Derham's previous feature-length documentary, Buskin' Blues, has something in common with Stuffed.
"So far everything I've done has been about a subculture," she explains. "My first documentary was on street performers, a subculture that's never been filmed before and is very misunderstood. People think they're homeless and they're beggars and they're not. For the most part they're pretty famous artists that are just choosing to be on the street. This is the same thing. As soon as I found out more about taxidermy I realized they're the street performers of the modern art world. I loved that! I loved that they choose to do their art in that fashion, even though the world doesn't respect them, because it's the only thing they want to do. And I love that. I have so much respect for them."
The documentary is rendered as beautiful as the preserved creatures in the film. Lush photography highlights the stunning work of taxidermists including Allis Markham, Ferry Van Tongeren, Jaap Sinke, Daniel Meng, Travis de Villiers, Wendy Christensen, Timothy Bovard, George Dante, Dakota Rose Gould and Remington Hutton, among others. The editing and score are equally superb, provided (respectively) by Jenn Strom and Ben Lovett.
After a party following the world premiere, Derham explained her approach to the music.
"I told my composer I want a mix between like Royal Tenenbaums and Pride & Prejudice, like I want edgy and fun and funky and the most beautiful orchestra you've ever heard, because to me that's who they [taxidermists] are," Derham comments. "They're tinkerers in their head but they're also these incredible artists that are just thinking in these long notes with 15 different accompaniments beside them. So it's that feeling that, for me, has to start in the music."
She added, "We started the music before we started filming, intentionally. That's how I've done every movie. When I made the busking documentary I did the score and then I edited to it and that's just how-- my mom's a jazz musician, that's how my brain works. I hear it and then I see it. And that's why my composer and I get along so well... To me it's the only way I know how to tell a story."

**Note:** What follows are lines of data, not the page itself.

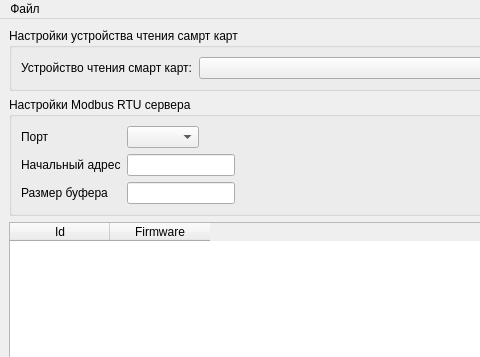
sanny32/SmartServer, file mainwindow.ui: the form before one commit; both pictures show x 0 to 480 and y 0 to 357 of the 807 by 600 pixel window.
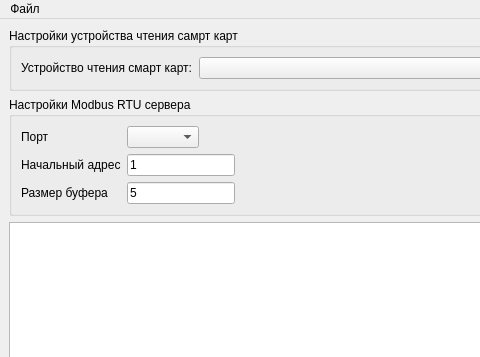
The form after the commit. Icons and pictures are not drawn.

Commit message: Работа над modbus rtu сервером

```diff
--- a/mainwindow.ui
+++ b/mainwindow.ui
@@ -91,7 +91,11 @@
         </widget>
        </item>
        <item row="1" column="1">
-        <widget class="QLineEdit" name="lineEdit"/>
+        <widget class="QLineEdit" name="startAddress">
+         <property name="text">
+          <string>1</string>
+         </property>
+        </widget>
        </item>
        <item row="2" column="0">
         <widget class="QLabel" name="label_4">
@@ -101,23 +105,26 @@
         </widget>
        </item>
        <item row="2" column="1">
-        <widget class="QLineEdit" name="lineEdit_2"/>
+        <widget class="QLineEdit" name="bufferSize">
+         <property name="text">
+          <string>5</string>
+         </property>
+        </widget>
        </item>
       </layout>
      </widget>
     </item>
     <item>
-     <widget class="QTableWidget" name="tableWidget">
-      <column>
-       <property name="text">
-        <string>Id</string>
-       </property>
-      </column>
-      <column>
-       <property name="text">
-        <string>Firmware</string>
-       </property>
-      </column>
+     <widget class="QTableWidget" name="modbusTableWidget">
+      <property name="editTriggers">
+       <set>QAbstractItemView::NoEditTriggers</set>
+      </property>
+      <property name="wordWrap">
+       <bool>false</bool>
+      </property>
+      <property name="cornerButtonEnabled">
+       <bool>false</bool>
+      </property>
      </widget>
     </item>
     <item>
```
Left out of the diff: 2 changed lines with no effect on the pictures. The commit also changes 5 other files.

Matthew Carey is a documentary filmmaker and journalist. His work has appeared on Deadline.com, CNN, CNN.com, TheWrap.com, NBCNews.com and in Documentary magazine.